In accordance with Major League Baseball, 2,232 baseball bats were broken by batters from July to the end of the regular season. 756 of these bats broke into multiple pieces. An MLB research team was brought in after several high profile accidents seriously injured spectators, a base coach, and, finally, a plate umpire. Additionally, a number of close calls were reported including one with a team president and one with Bobby Cox, manager with the Atlanta Braves. The researchers discovered that maple bats were 3 x as very likely to shatter into multiple pieces than more conventional ash bats.
The researchers’ recommendations were presented to MLB in December. While you will find most likely numerous reasons behind the dramatic ruptures fans witness with maple, researchers are focusing on the structure of wood grain for maple bats. Most notably, maple grains have to be as straight as is possible. Unlike ash, straight grains for maple are harder to discover. No matter the form of wood, researchers feel bats are more inclined to fail if the so-called “slope of grain” is greater than one inch more than a 20-inch length of the bat (just below 3-degrees). Additionally, the face area from the bat that strikes the ball needs to be reconfigured by moving the trademark a quarter of any turn for maple.

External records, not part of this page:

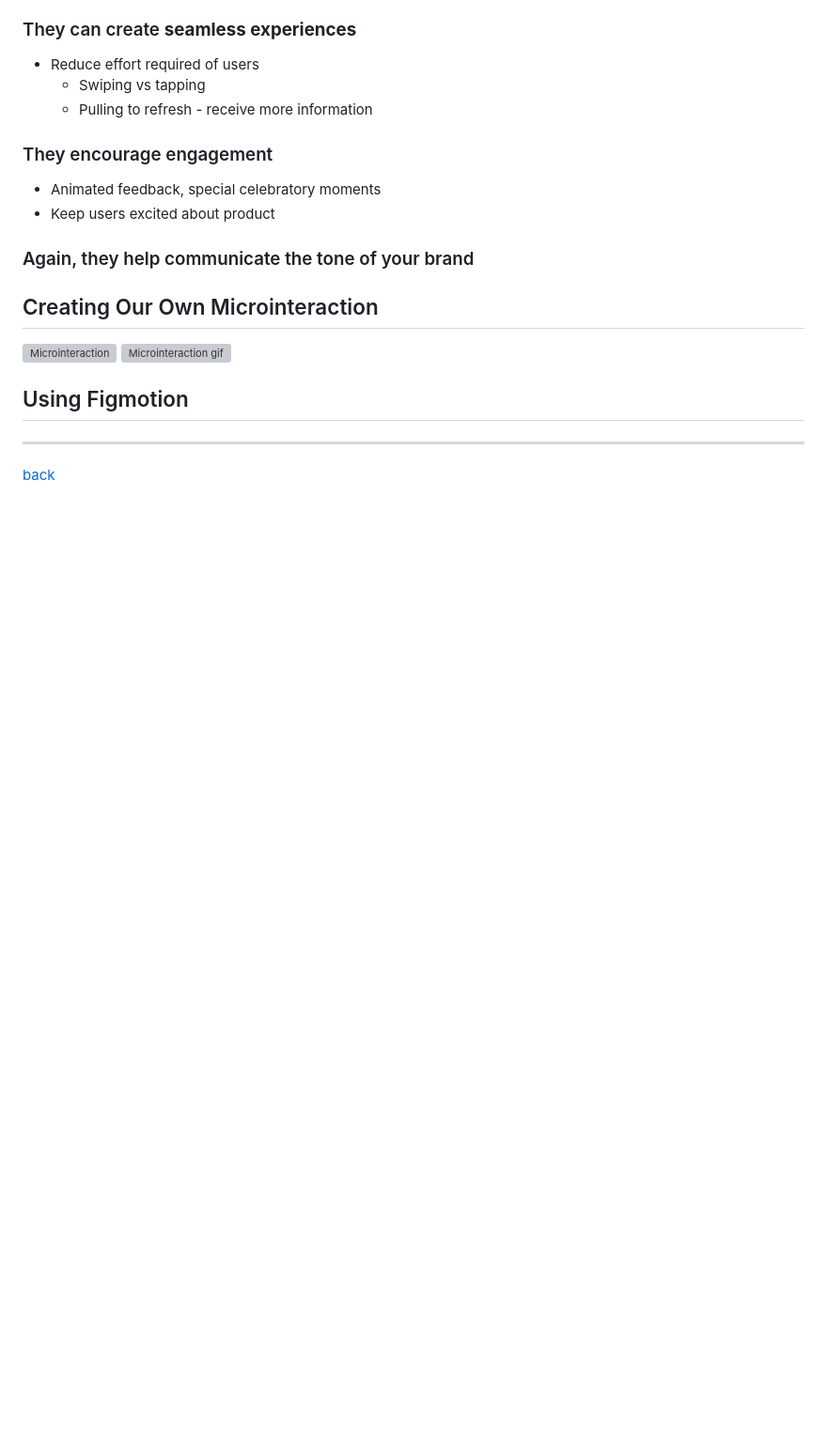
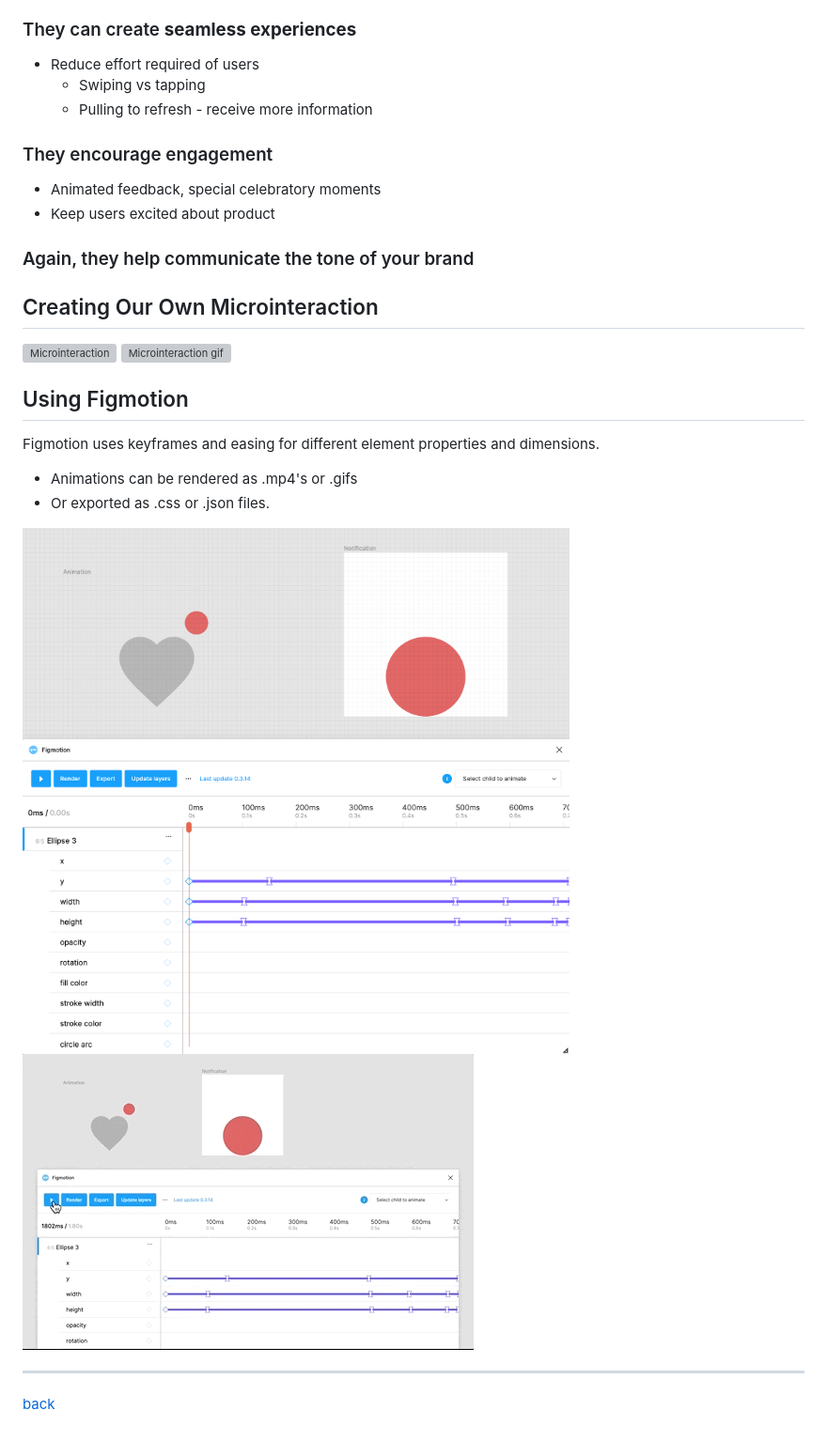
Before and after one commit to ryanemmans/ztm-ui-ux, a Markdown page: notes/section24-microinteractions.md, the part around the change. Shown: that part at 94% size. GitHub-like rendering; pictures changed too: img/figmotion.gif (added), img/figmotion.png (added); blank space fills up the shorter version; grey boxes are pictures that could not be loaded.

Commit message:
Add figmotion exercise.

```diff
--- a/notes/section24-microinteractions.md
+++ b/notes/section24-microinteractions.md
@@ -93,6 +93,15 @@ Microinteractions are contained product moments that are meant for a single use
 
 ## Using Figmotion
 
+Figmotion uses keyframes and easing for different element properties and dimensions.
+
+- Animations can be rendered as .mp4's or .gifs
+- Or exported as .css or .json files.
+
+<img src="../img/figmotion.png" width="600px" alt="Microinteraction">
+
+<img src="../img/figmotion.gif" alt="Microinteraction gif">
+
 - - -
 
 [back](../README.md)
```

It’s been about nearly 9 years since Barry Bonds broke the one season home run record when using a Maple Baseball Bat throughout the season. That magical season in baseball was the showcase year for Maple Bats. Although players like Joe Carter used Maple even way back to inside the late 1980’s, maple never really took off up until the 2001 season when Bonds crushed 73 home runs to interrupt the only season homerun record in baseball. From that point on, maple surged into a lot more hands in baseball…and maple hasn’t looked back ever since.
Many things within our society grow to be fads, and not survive the trying times. Maple baseball bats are beginning to silence the critics that have been loud advocates against maple. There were multiple instances where maple has become the culprit of major injuries in baseball. A leading example was throughout the 2008 season when Pittsburgh Pirates hitting coach Don Long was hit within the face just beneath your eyes by a huge chunk of Nate McLouth’s maple bat during the eighth inning of any game at Dodgers Stadium. Witnesses say that chunk seemed to be about 50 % in the bat. Just ten days later, another maple bat chunk flew from the hands from the Colorado Rockies Todd Helton and flew to the stands and broke the jaw of the Dodgers fan.
A lot of players concerned with the safety of their teammates, coaches and fans have even switched from Maple to Ash or Birch. Such as a few seasons back, when Frank Thomas and Eric Chavez switched from Maple to Birch, and Jason Bay switched to Ash from Birch.
A 2005 study commissioned by the MLB found that there is no difference in how quickly the ball comes off a maple or ash bat. Yet still maple generally seems to give hitters a confidence that ash fails to. Even though the exact number of players who swing maple in the MLB is unknown, it is certain that it must be a majority; with a few reports estimating the number at 60 to 70 percent.
There also is undoubtedly an extended life span with Maple. Various reports have found that the typical lifespan of any Maple Bat in the MLB is approximately monthly, versus about a week long life span for Ash. So while there are concerns among MLB officials about the safety risks connected with maple wood baseball bat, Bat Manufactures will work hard alongside MLB officials to create a means to fix the safety risks; aside from prohibiting maple bats from baseball.
Throughout all the issues and controversy and worries surrounding Maple Baseball Bats, the demand remains there, and also the popularity remains growing. Maple bats may see some troubling times, but it seems like the newest bptdbt bat king has arrived to keep.
Furthermore, Major League Baseball has doubled its bat certification fee from $5,000 per company to $ten thousand. They’ve also doubled the liability insurance requirement from $5 million to $10 million.
In the end, it is actually hoped these measures will reduce the quantity of dangerous broken bat episodes for everybody enjoying America’s pastime. However, these may be just the first steps that will be taken. Only time will inform.